§ **EXCERPTED RECORDS**:

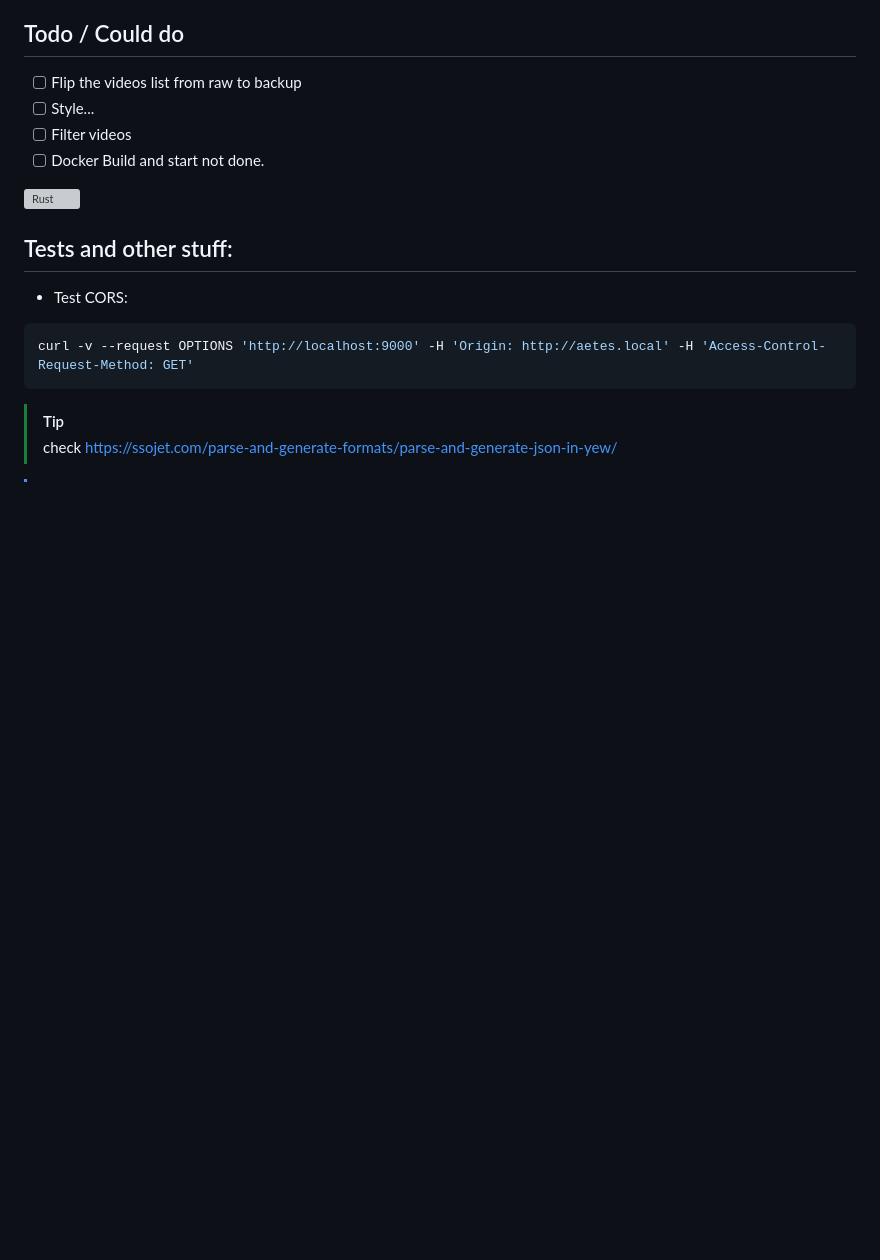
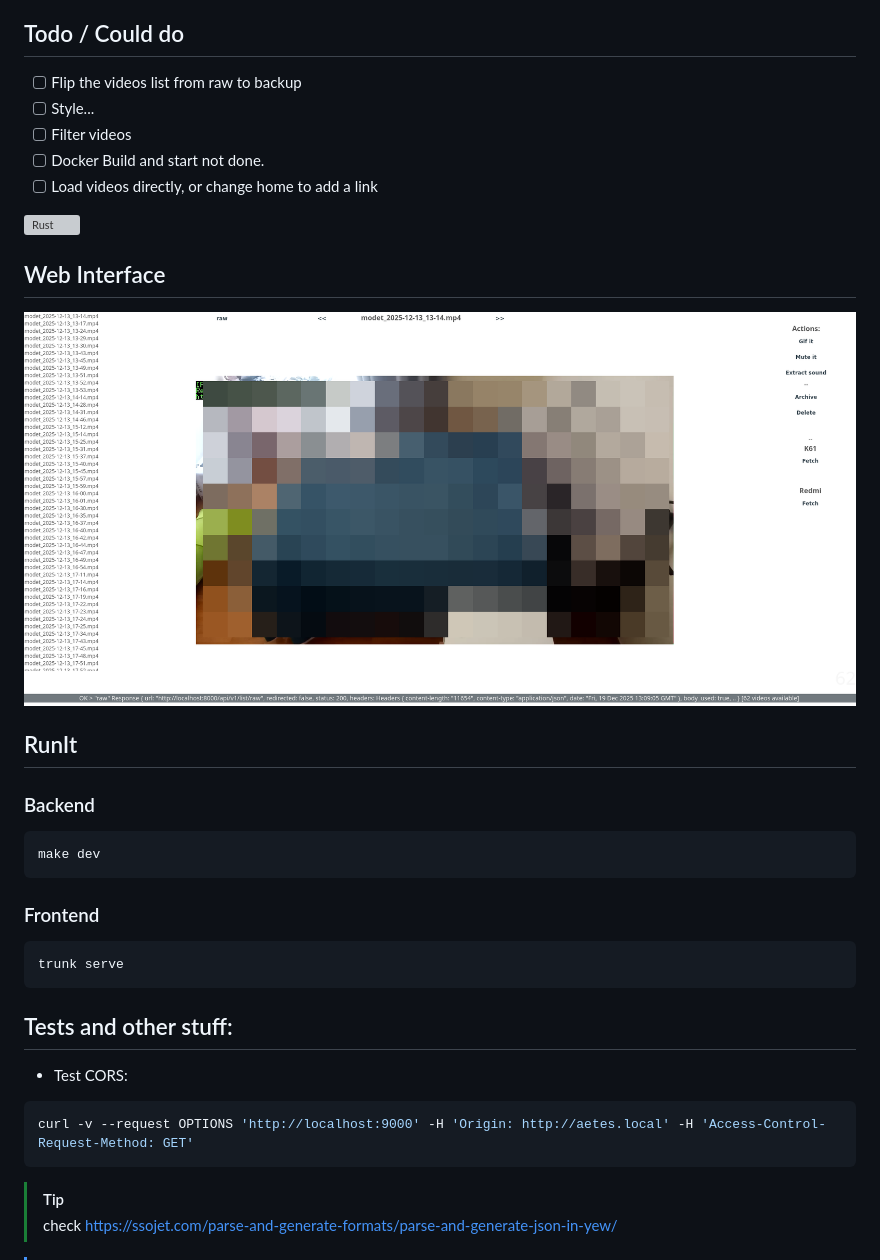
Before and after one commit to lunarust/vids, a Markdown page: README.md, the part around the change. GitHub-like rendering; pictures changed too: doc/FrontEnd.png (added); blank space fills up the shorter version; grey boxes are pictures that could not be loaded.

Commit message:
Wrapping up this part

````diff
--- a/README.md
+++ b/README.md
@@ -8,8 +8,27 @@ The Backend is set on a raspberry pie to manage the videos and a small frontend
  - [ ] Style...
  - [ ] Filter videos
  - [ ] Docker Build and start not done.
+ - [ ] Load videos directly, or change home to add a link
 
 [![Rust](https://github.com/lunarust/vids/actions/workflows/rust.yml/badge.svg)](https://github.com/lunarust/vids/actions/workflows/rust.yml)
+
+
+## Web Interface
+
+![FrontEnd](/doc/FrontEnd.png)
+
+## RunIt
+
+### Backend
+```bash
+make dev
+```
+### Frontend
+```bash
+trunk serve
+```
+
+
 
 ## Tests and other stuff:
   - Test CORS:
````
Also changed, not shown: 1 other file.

§ **WORK REQUIRED**:
Nothing except a number is needed: how many lines of the entries contain the word "other"?

§ **SOLUTION TO THIS PROBLEM**:
2